February 26, 2016

The OECD has called on governments to tackle reforms at a G20 meeting of finance ministers in Shanghai. Germany's Wolfgang Schäuble weighed in, saying continued regulation was needed to make markets less volatile.

G20-Gipfel in Schanghai
Image: Reuters/A. Song

The Organization for Economic Cooperation and Development (OECD) told policymakers in Shanghai that reforms at home must be tackled in order for countries to experience a rise in economic growth.

"Global growth prospects remain clouded in the near term," it said, adding that "the case for structural reforms, combined with supporting demand policies, remains strong."

In its "Going for Growth" interim report, the OECD proposed several reforms to policymakers at the start of a G20 finance ministers and central bank governors meeting in Shanghai. It added that many of the recommended proposals could kickstart growth in their countries.

Promoting entrepreneurship, labor mobility and higher productivity were said to be among the OECD's proposals. Attracting private investment for public infrastructure and changing unemployment benefits were also on OECD's list.

The OECD added that promoting entrepreneurship and making good use of knowledge and technology were a "reform priority," acknowledging that many of the reforms could improve growth quickly, save governments money and improve the global economy.

Failure to promote growth

The group then criticized governments for failing to reverse a slowdown in reforms in 2013 and 2014, adding that many countries had not done enough to promote growth. It added that Japan, China, India and Mexico had fared well in tackling reforms, but said that Northern European countries weren't as proactive as Southern European countries.

However, OECD did acknowledge the budget restraints of the governments present at the meeting, saying again that the proposals for growth could also improve the employment situation in many of the countries.

"Countries with very limited budgetary room may have to prioritise on high short-term returns or on low-cost measures," it said, admitting that many of the reforms would need upfront investments, which many of the governments are said to not be able to afford.

'Monetary policy is exhausted'

Germany's Minister of Finance Wolfgang Schäuble had similar words, calling for structured reforms and continued financial regulations.

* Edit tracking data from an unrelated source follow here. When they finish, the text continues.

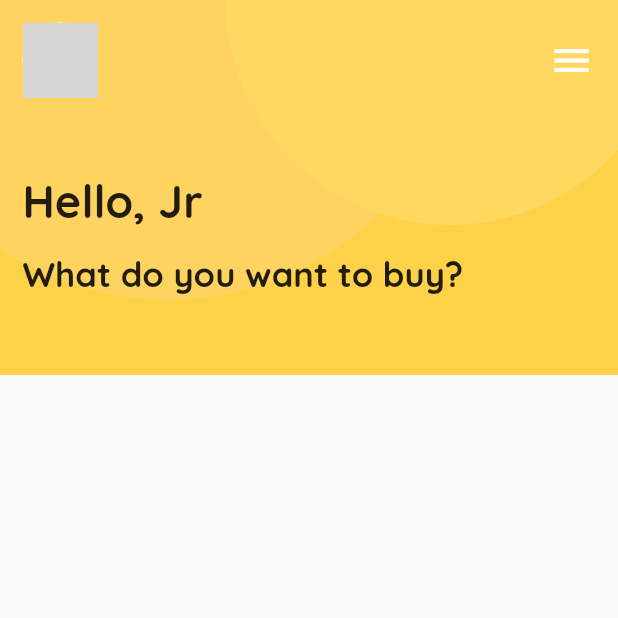
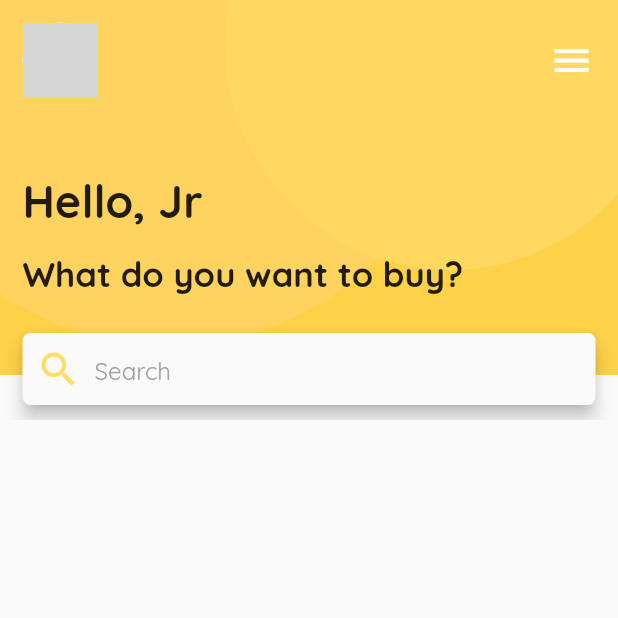
Before and after one commit to hjJunior/flutter-furniture-app, a Flutter app: the screen it shows after launch, on a phone screen of 412 x 824 dp, the top half of it. Run offline on Flutter 3.47's test engine with Material 2 defaults, Android fonts, the phone set to English and light mode, and no system bars; network calls fail; grey boxes are pictures that could not be loaded.

Commit message:
Added search box and refactored

```diff
--- a/lib/src/screens/home.dart
+++ b/lib/src/screens/home.dart
@@ -1,10 +1,5 @@
 import 'package:flutter/material.dart';
-import '../widgets/header_bubble_left.dart';
-import '../widgets/header_bubble_right.dart';
-import '../widgets/header_avatar.dart';
-import '../widgets/header_right_menu.dart';
-import '../widgets/header_title.dart';
-import '../widgets/header_subtitle.dart';
+import 'package:flutter_furniture_app/src/widgets/header/header.dart';
 
 class Home extends StatelessWidget {
   @override
@@ -13,35 +8,7 @@ class Home extends StatelessWidget {
       children: <Widget>[
         Column(
           children: <Widget>[
-            Stack(
-              children: <Widget>[
-                Container(
-                  height: 250.0,
-                  width: double.infinity,
-                  color: Color(0xFFfdd148),
-                ),
-                HeaderBubbleLeft(),
-                HeaderBubbleRight(),
-                Column(
-                  crossAxisAlignment: CrossAxisAlignment.start,
-                  children: <Widget>[
-                    SizedBox(height: 15.0),
-                    Row(
-                      children: <Widget>[
-                        SizedBox(width: 15.0,),
-                        HeaderAvatar(),
-                        SizedBox(width: MediaQuery.of(context).size.width - 120.0,),
-                        HeaderRightMenu(),
-                      ],
-                    ),
-                    SizedBox(height: 50.0,),
-                    HeaderTitle(),
-                    SizedBox(height: 15.0,),
-                    HeaderSubtitle()
-                  ],
-                )
-              ],
-            )
+            Header()
           ],
         )
       ],
--- /dev/null
+++ b/lib/src/widgets/header/header.dart
@@ -0,0 +1,45 @@
+import 'package:flutter/material.dart';
+import 'package:flutter_furniture_app/src/widgets/header/header_bubble_left.dart';
+import 'package:flutter_furniture_app/src/widgets/header/header_bubble_right.dart';
+import 'package:flutter_furniture_app/src/widgets/header/header_avatar.dart';
+import 'package:flutter_furniture_app/src/widgets/header/header_right_menu.dart';
+import 'package:flutter_furniture_app/src/widgets/header/header_title.dart';
+import 'package:flutter_furniture_app/src/widgets/header/header_subtitle.dart';
+import 'package:flutter_furniture_app/src/widgets/header/header_search_box.dart';
+
+
+class Header extends StatelessWidget {
+  @override
+  Widget build(BuildContext context) => Stack(
+    children: <Widget>[
+      Container(
+        height: 250.0,
+        width: double.infinity,
+        color: Color(0xFFfdd148),
+      ),
+      HeaderBubbleLeft(),
+      HeaderBubbleRight(),
+      Column(
+        crossAxisAlignment: CrossAxisAlignment.start,
+        children: <Widget>[
+          SizedBox(height: 15.0),
+          Row(
+            children: <Widget>[
+              SizedBox(width: 15.0,),
+              HeaderAvatar(),
+              SizedBox(width: MediaQuery.of(context).size.width - 120.0,),
+              HeaderRightMenu(),
+            ],
+          ),
+          SizedBox(height: 50.0,),
+          HeaderTitle(),
+          SizedBox(height: 15.0,),
+          HeaderSubtitle(),
+          SizedBox(height: 25.0,),
+          HeaderSearchBox(),
+          SizedBox(height: 10.0,)
+        ],
+      )
+    ],
+  );
+}
--- /dev/null
+++ b/lib/src/widgets/header/header_search_box.dart
@@ -0,0 +1,27 @@
+import 'package:flutter/material.dart';
+
+class HeaderSearchBox extends StatelessWidget {
+  @override
+  Widget build(BuildContext context) => Padding(
+    padding: EdgeInsets.symmetric(horizontal: 15.0),
+    child: Material(
+      elevation: 5.0,
+      borderRadius: BorderRadius.circular(5.0),
+      child: TextFormField(
+        decoration: InputDecoration(
+            border: InputBorder.none,
+            prefixIcon: Icon(Icons.search,
+              size: 30.0,
+              color: Color(0xFFfedf62),
+            ),
+            contentPadding: EdgeInsets.only(left: 15.0, top: 15.0),
+            hintText: 'Search',
+            hintStyle: TextStyle(
+                color: Colors.grey,
+                fontFamily: 'Quicksand'
+            )
+        ),
+      ),
+    ),
+  );
+}
```
Also changed, not shown: lib/src/widgets/header/header_avatar.dart (renamed from lib/src/widgets/header_avatar.dart), lib/src/widgets/header/header_bubble_left.dart (renamed from lib/src/widgets/header_bubble_left.dart), lib/src/widgets/header/header_bubble_right.dart (renamed from lib/src/widgets/header_bubble_right.dart), lib/src/widgets/header/header_right_menu.dart (renamed from lib/src/widgets/header_right_menu.dart), lib/src/widgets/header/header_subtitle.dart (renamed from lib/src/widgets/header_subtitle.dart), lib/src/widgets/header/header_title.dart (renamed from lib/src/widgets/header_title.dart).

"We must make clear that the room for monetary policy is exhausted...and we have to think about how to get reforms implemented," Schäuble said, while at the G20 meeting.

Schäuble added that stopping financial regulation "would be a terrible mistake."

smm/jr (AFP, dpa, Reuters)